The aim of this study was to determine if symptoms of inattention (IN) and hyperactivity-impulsivity (HI) differ for boys with and without haemophilia and to determine if IN and HI are the essential behavioural dimensions on which the two groups differ. Using a quasi-experimental design, parents' and teachers' ratings of IN and HI for boys with and without haemophilia (ages 6-14 years) were compared. IN and HI were also assessed with a psychometric task, as were reading and math, psychopathology, and educational status via various techniques. Boys with haemophilia (n = 19) were rated higher on dimensions of HI and IN by teachers (P = 0.01, P = 0.02, respectively) but only on HI by parents (P = 0.01). In addition, the haemophilia group committed more impulsivity errors on a psychometric task (P = 0.01). Trends, but not statistically significant differences, were found on reading and math scores, and the haemophilia group had more special education participation. Compared to national norms, borderline range scores on the attention-deficit/hyperactivity disorder (ADHD)-related dimensions of HI and psychometrically measured impulsivity characterized the boys with haemophilia. Although not addressing formal diagnoses, this study found that boys with haemophilia risk ADHD-spectrum problems, especially HI, and special education participation, but not frank academic deficits.
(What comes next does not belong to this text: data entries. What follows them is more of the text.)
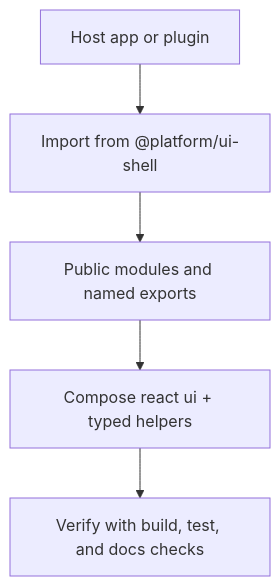
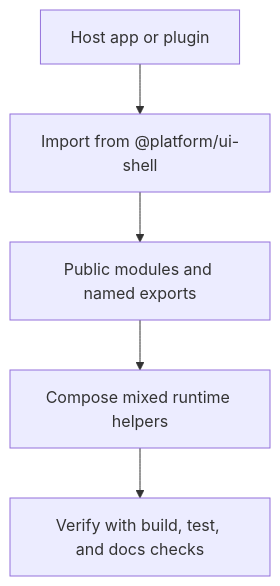
The diagram in DEVELOPER.md (gutula/gutu-lib-ui-shell), drawn with Mermaid before and after one commit. The commit also changed other lines of this file and 8 other files, not shown here.

````diff
--- a/DEVELOPER.md
+++ b/DEVELOPER.md
@@ -99,7 +101,7 @@
 ```mermaid
 graph TD
   host["Host app or plugin"] --> import["Import from @platform/ui-shell"]
   import --> api["Public modules and named exports"]
-  api --> compose["Compose react ui + typed helpers"]
+  api --> compose["Compose mixed runtime helpers"]
   compose --> verify["Verify with build, test, and docs checks"]
 ```
````
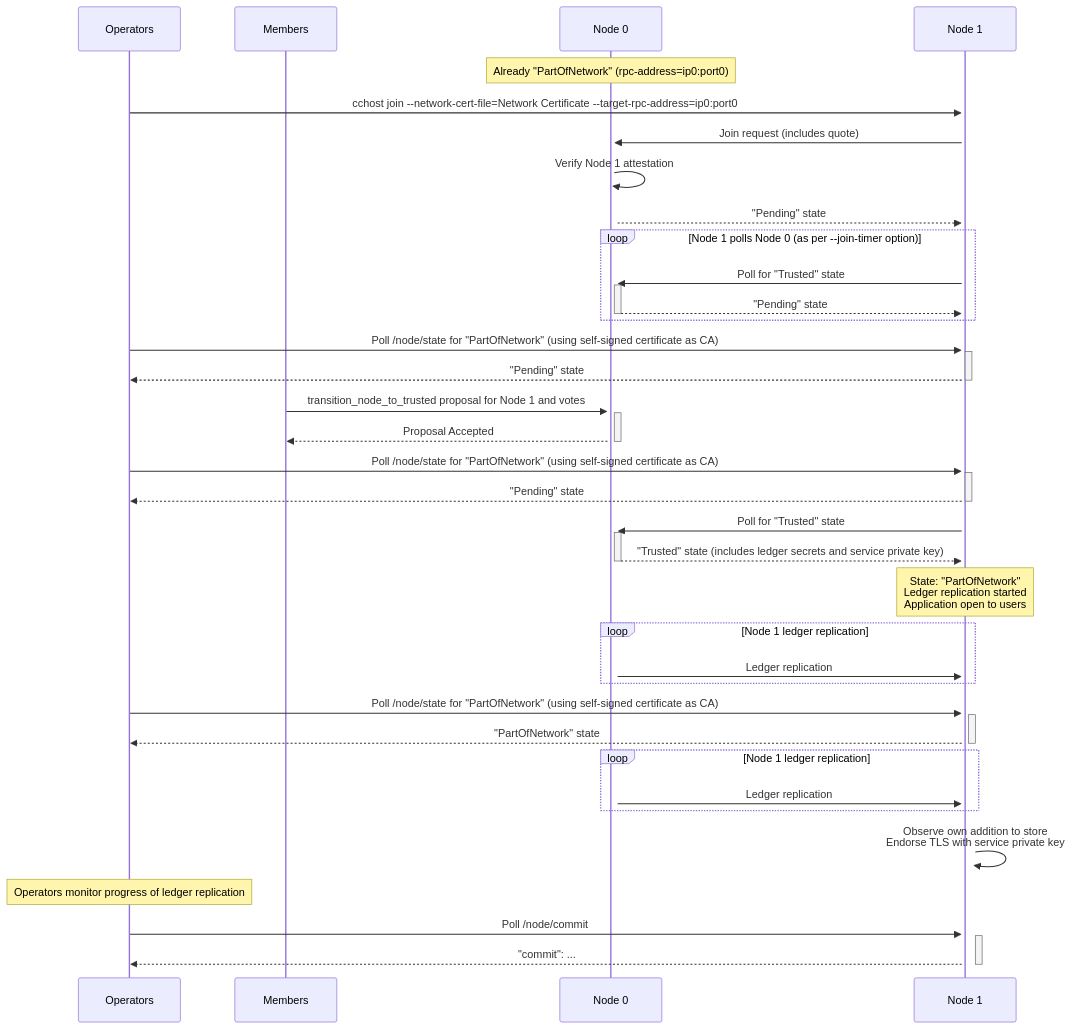
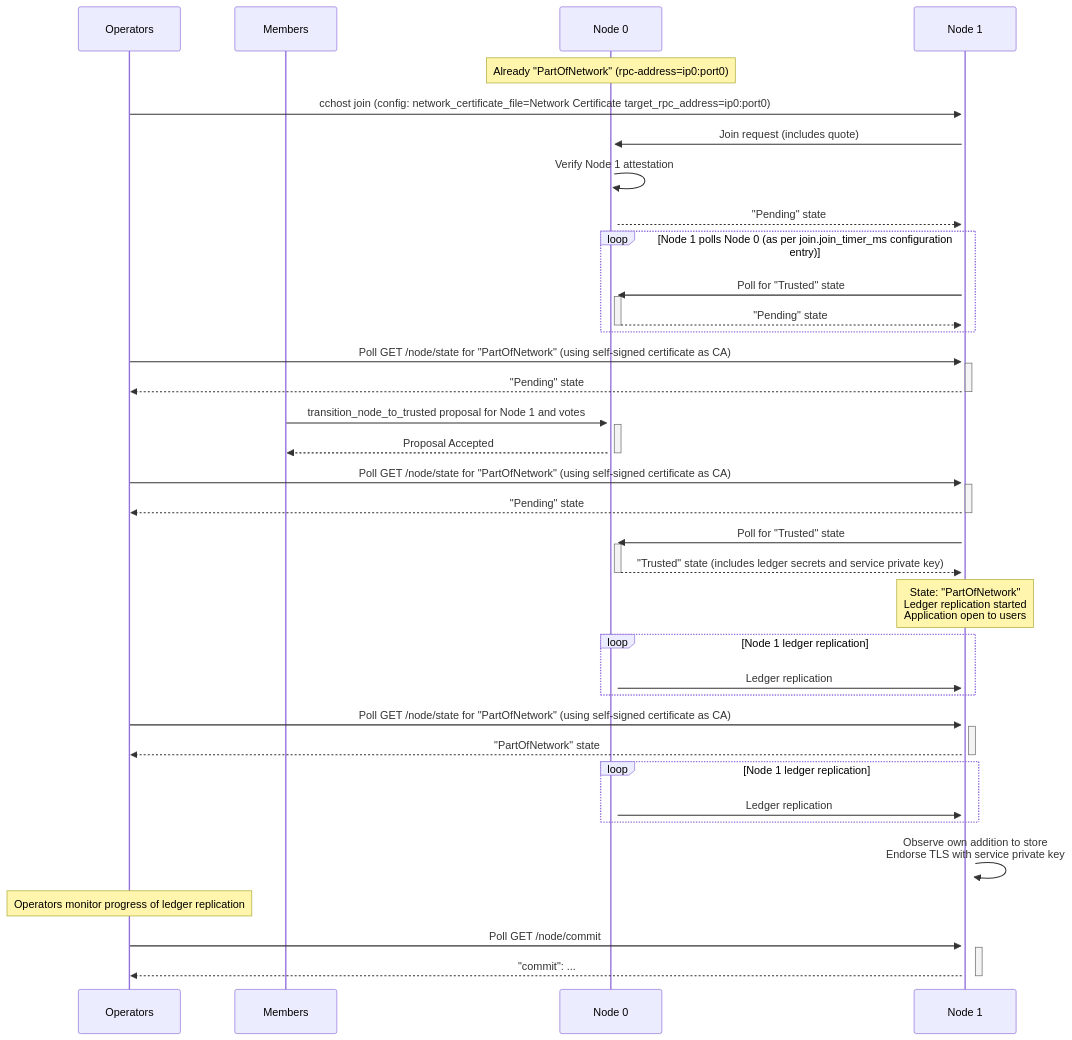
The third of 3 diagrams in doc/operations/start_network.rst (microsoft/CCF), drawn with Mermaid before and after one commit. The commit also changed other lines of this file and 7 other files, not shown here.

```diff
--- a/doc/operations/start_network.rst
+++ b/doc/operations/start_network.rst
@@ -102,51 +71,51 @@
 .. mermaid::
 
     sequenceDiagram
         participant Operators
         participant Members
         participant Node 0
         participant Node 1
 
         Note over Node 0: Already "PartOfNetwork" (rpc-address=ip0:port0)
 
-        Operators->>+Node 1: cchost join --network-cert-file=Network Certificate --target-rpc-address=ip0:port0
+        Operators->>+Node 1: cchost join (config: network_certificate_file=Network Certificate target_rpc_address=ip0:port0)
 
         Node 1->>+Node 0: Join request (includes quote)
         Node 0->>+Node 0: Verify Node 1 attestation
         Node 0-->>Node 1: "Pending" state
 
-        loop Node 1 polls Node 0 (as per --join-timer option)
+        loop Node 1 polls Node 0 (as per join.join_timer_ms configuration entry)
             Node 1->>+Node 0: Poll for "Trusted" state
             Node 0-->>-Node 1: "Pending" state
         end
 
-        Operators->>+Node 1: Poll /node/state for "PartOfNetwork" (using self-signed certificate as CA)
+        Operators->>+Node 1: Poll GET /node/state for "PartOfNetwork" (using self-signed certificate as CA)
         Node 1-->>-Operators: "Pending" state
 
         Members->>+Node 0: transition_node_to_trusted proposal for Node 1 and votes
         Node 0-->>-Members: Proposal Accepted
 
-        Operators->>+Node 1: Poll /node/state for "PartOfNetwork" (using self-signed certificate as CA)
+        Operators->>+Node 1: Poll GET /node/state for "PartOfNetwork" (using self-signed certificate as CA)
         Node 1-->>-Operators: "Pending" state
 
         Node 1->>+Node 0: Poll for "Trusted" state
         Node 0-->>-Node 1: "Trusted" state (includes ledger secrets and service private key)
 
         Note over Node 1: State: "PartOfNetwork" <br/> Ledger replication started <br/> Application open to users
 
         loop Node 1 ledger replication
             Node 0->>+Node 1: Ledger replication
         end
 
-        Operators->>+Node 1: Poll /node/state for "PartOfNetwork" (using self-signed certificate as CA)
+        Operators->>+Node 1: Poll GET /node/state for "PartOfNetwork" (using self-signed certificate as CA)
         Node 1-->>-Operators: "PartOfNetwork" state
 
         loop Node 1 ledger replication
             Node 0->>+Node 1: Ledger replication
         end
 
         Node 1->>+Node 1: Observe own addition to store <br> Endorse TLS with service private key
 
         Note over Operators: Operators monitor progress of ledger replication
-        Operators->>+Node 1: Poll /node/commit
+        Operators->>+Node 1: Poll GET /node/commit
         Node 1-->>-Operators: "commit": ...
```
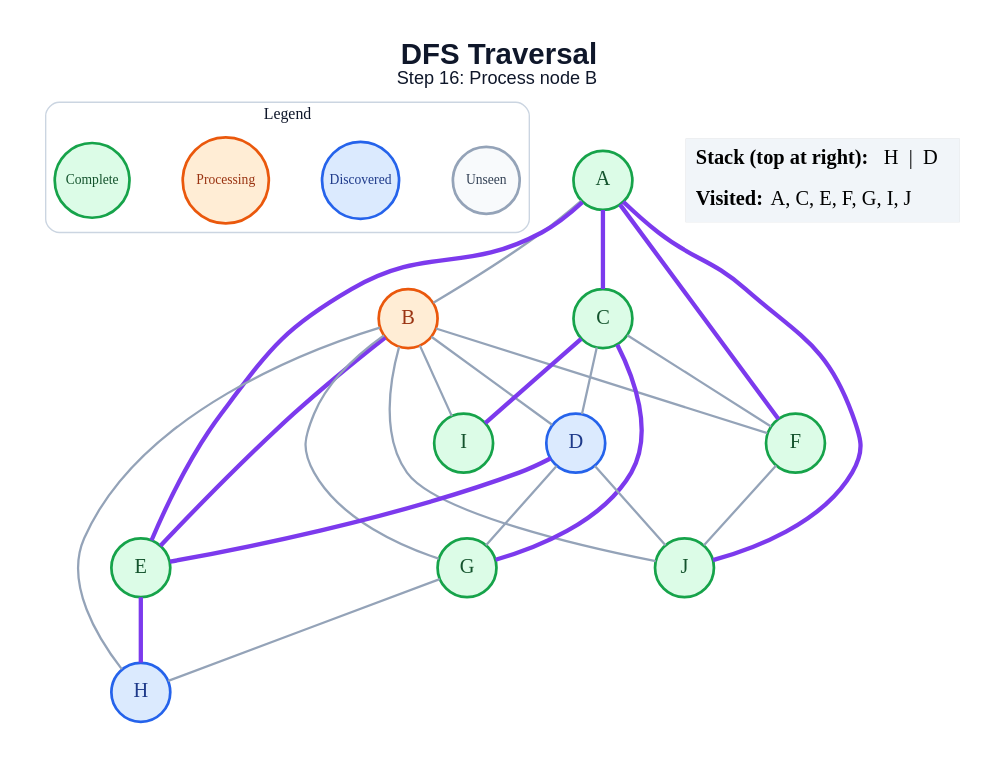
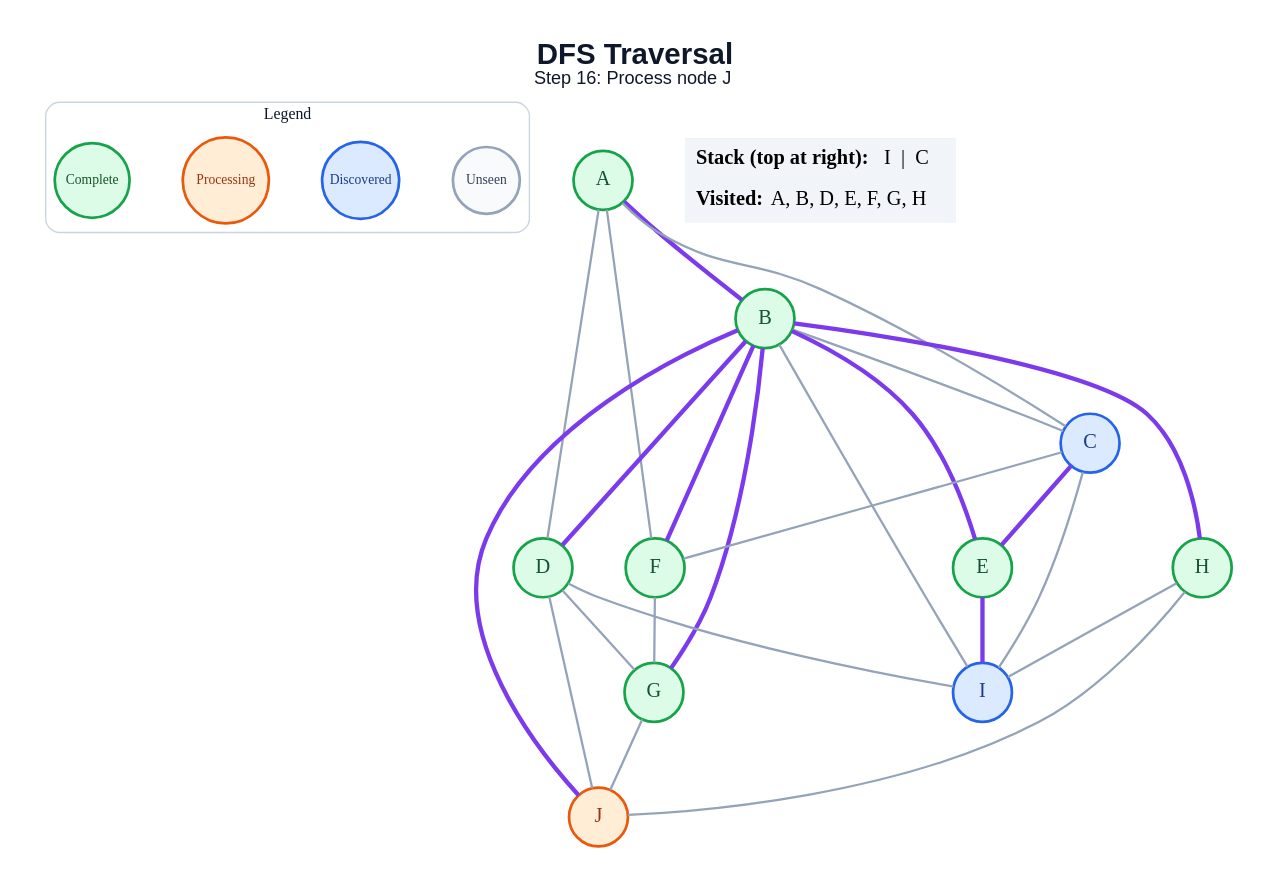
The diagram in generated/specific-node/dfs/step_16.dot (anon7238593-create/ai-slop), drawn with Graphviz before and after one commit. The commit also changed 178 other files, not shown here.

```diff
--- a/generated/specific-node/dfs/step_16.dot
+++ b/generated/specific-node/dfs/step_16.dot
@@ -1,51 +1,52 @@
 graph traversal {
   graph [layout=dot, rankdir=TB, bgcolor="#FFFFFF", pad="0.35", nodesep="0.65", ranksep="0.8", fontname="Arial"];
   node [shape=circle, style="filled", fontname="Arial Bold", fontsize=18, width=0.72, fixedsize=true, penwidth=2.4];
   edge [color="#94A3B8", penwidth=2.0];
-  label=<<B>DFS Traversal</B><BR/><FONT POINT-SIZE="16">Step 16: Process node B</FONT>>; labelloc="t"; fontsize=26; fontname="Arial"; fontcolor="#0F172A";
+  label=<<B>DFS Traversal</B><BR/><FONT POINT-SIZE="16">Step 16: Process node J</FONT>>; labelloc="t"; fontsize=26; fontname="Arial"; fontcolor="#0F172A";
   subgraph cluster_legend { label="Legend"; color="#CBD5E1"; penwidth=1.2; style="rounded"; fontsize=14; fontname="Arial Bold";
     key_unseen [label="Unseen", fillcolor="#F8FAFC", color="#94A3B8", fontcolor="#334155", fontsize=12, width=0.82];
     key_frontier [label="Discovered", fillcolor="#DBEAFE", color="#2563EB", fontcolor="#1E3A8A", fontsize=12, width=0.95];
     key_current [label="Processing", fillcolor="#FFEDD5", color="#EA580C", fontcolor="#9A3412", fontsize=12, width=1.05];
     key_done [label="Complete", fillcolor="#DCFCE7", color="#16A34A", fontcolor="#14532D", fontsize=12, width=0.92];
     { rank=same; key_unseen; key_frontier; key_current; key_done; }
   }
   A [fillcolor="#DCFCE7", color="#16A34A", fontcolor="#14532D"];
-  B [fillcolor="#FFEDD5", color="#EA580C", fontcolor="#9A3412"];
-  C [fillcolor="#DCFCE7", color="#16A34A", fontcolor="#14532D"];
-  D [fillcolor="#DBEAFE", color="#2563EB", fontcolor="#1E3A8A"];
+  B [fillcolor="#DCFCE7", color="#16A34A", fontcolor="#14532D"];
+  C [fillcolor="#DBEAFE", color="#2563EB", fontcolor="#1E3A8A"];
+  D [fillcolor="#DCFCE7", color="#16A34A", fontcolor="#14532D"];
   E [fillcolor="#DCFCE7", color="#16A34A", fontcolor="#14532D"];
   F [fillcolor="#DCFCE7", color="#16A34A", fontcolor="#14532D"];
   G [fillcolor="#DCFCE7", color="#16A34A", fontcolor="#14532D"];
-  H [fillcolor="#DBEAFE", color="#2563EB", fontcolor="#1E3A8A"];
-  I [fillcolor="#DCFCE7", color="#16A34A", fontcolor="#14532D"];
-  J [fillcolor="#DCFCE7", color="#16A34A", fontcolor="#14532D"];
-  A -- B;
-  A -- C [color="#7C3AED", penwidth=3.8];
-  A -- E [color="#7C3AED", penwidth=3.8];
-  A -- F [color="#7C3AED", penwidth=3.8];
-  A -- J [color="#7C3AED", penwidth=3.8];
-  B -- D;
+  H [fillcolor="#DCFCE7", color="#16A34A", fontcolor="#14532D"];
+  I [fillcolor="#DBEAFE", color="#2563EB", fontcolor="#1E3A8A"];
+  J [fillcolor="#FFEDD5", color="#EA580C", fontcolor="#9A3412"];
+  A -- B [color="#7C3AED", penwidth=3.8];
+  A -- C;
+  A -- D;
+  A -- F;
+  B -- C;
+  B -- D [color="#7C3AED", penwidth=3.8];
   B -- E [color="#7C3AED", penwidth=3.8];
-  B -- F;
-  B -- G;
-  B -- H;
+  B -- F [color="#7C3AED", penwidth=3.8];
+  B -- G [color="#7C3AED", penwidth=3.8];
+  B -- H [color="#7C3AED", penwidth=3.8];
   B -- I;
-  B -- J;
-  C -- D;
+  B -- J [color="#7C3AED", penwidth=3.8];
+  C -- E [color="#7C3AED", penwidth=3.8];
   C -- F;
-  C -- G [color="#7C3AED", penwidth=3.8];
-  C -- I [color="#7C3AED", penwidth=3.8];
-  D -- E [color="#7C3AED", penwidth=3.8];
+  C -- I;
   D -- G;
+  D -- I;
   D -- J;
-  E -- H [color="#7C3AED", penwidth=3.8];
-  F -- J;
-  G -- H;
+  E -- I [color="#7C3AED", penwidth=3.8];
+  F -- G;
+  G -- J;
+  H -- I;
+  H -- J;
   status [shape=plain, fixedsize=false, width=0, height=0, margin=0, label=<
     <TABLE BORDER="0" CELLBORDER="0" CELLPADDING="7" BGCOLOR="#F1F5F9">
-      <TR><TD ALIGN="LEFT"><B>Stack (top at right):</B> H  |  D</TD></TR>
-      <TR><TD ALIGN="LEFT"><B>Visited:</B> A, C, E, F, G, I, J</TD></TR>
+      <TR><TD ALIGN="LEFT"><B>Stack (top at right):</B> I  |  C</TD></TR>
+      <TR><TD ALIGN="LEFT"><B>Visited:</B> A, B, D, E, F, G, H</TD></TR>
     </TABLE>
   >];
 }
```
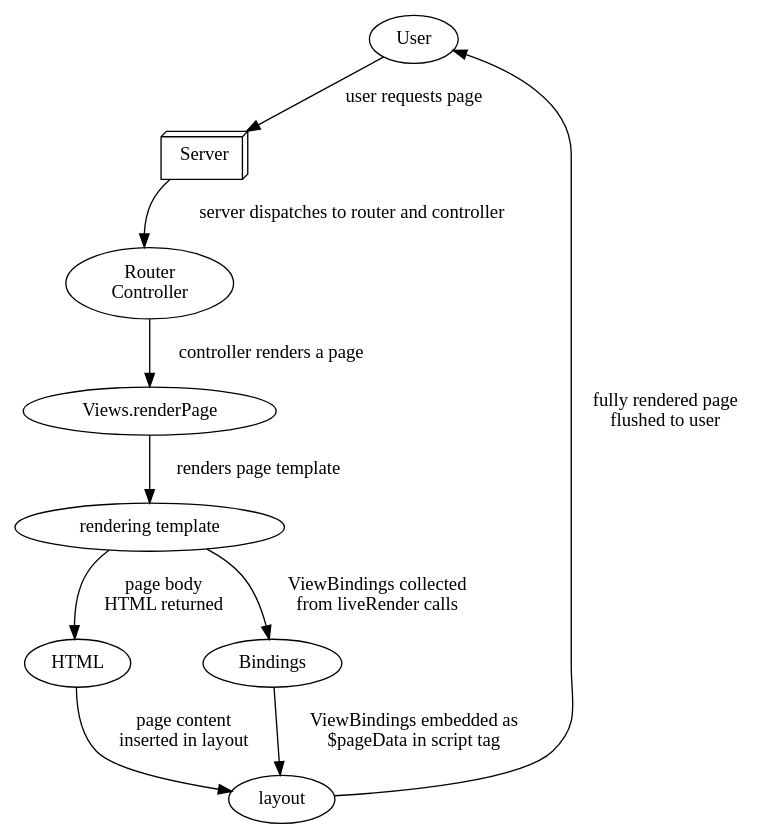
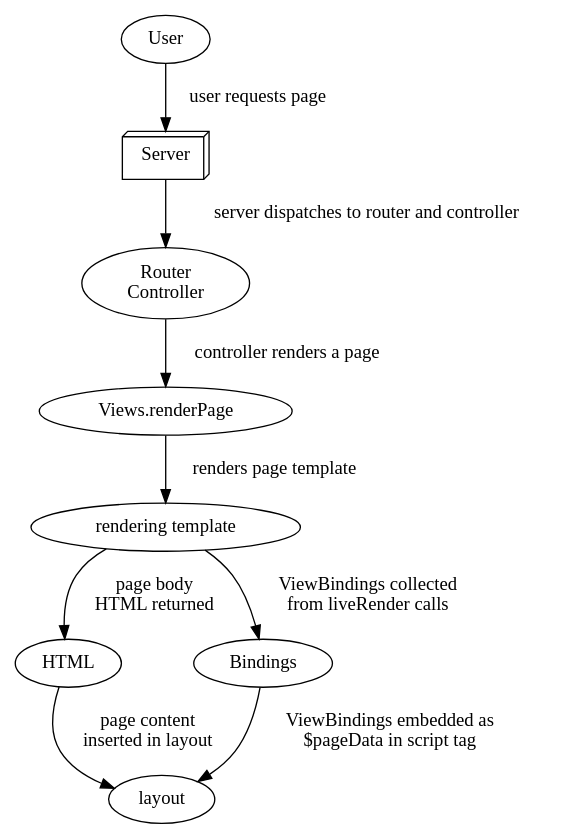
The diagram in doc/diagrams/page_render.dot (node-migrator-bot/Transitive), drawn with Graphviz before and after one commit. The commit also changed 12 other files, not shown here.

```diff
--- a/doc/diagrams/page_render.dot
+++ b/doc/diagrams/page_render.dot
@@ -1,21 +1,21 @@
 digraph page_render{
   u[label="User"]
   s[label="Server" shape="box3d"]
   rc[label="Router\nController"]
   v[label="Views.renderPage"]
   h[label="HTML"]
   b[label="Bindings"]
   rt[label="rendering template"]
   l[label="layout"]
 
   u -> s [label="user requests page"]
   s -> rc [label="server dispatches to router and controller"]
   rc -> v [label="controller renders a page"]
   v -> rt [label="renders page template"]
   rt -> h [label="page body \n HTML returned"]
   rt -> b [label="ViewBindings collected \n from liveRender calls"]
  
   h -> l [label="page content \n inserted in layout"]
   b -> l [label="ViewBindings embedded as \n $pageData in script tag"]
-  l -> u [label="fully rendered page\n flushed to user"]
+  //l -> u [label="fully rendered page\n flushed to user"]
 }
```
- Attention-deficit/hyperactivity disorder
- Special education
ASJC Scopus subject areas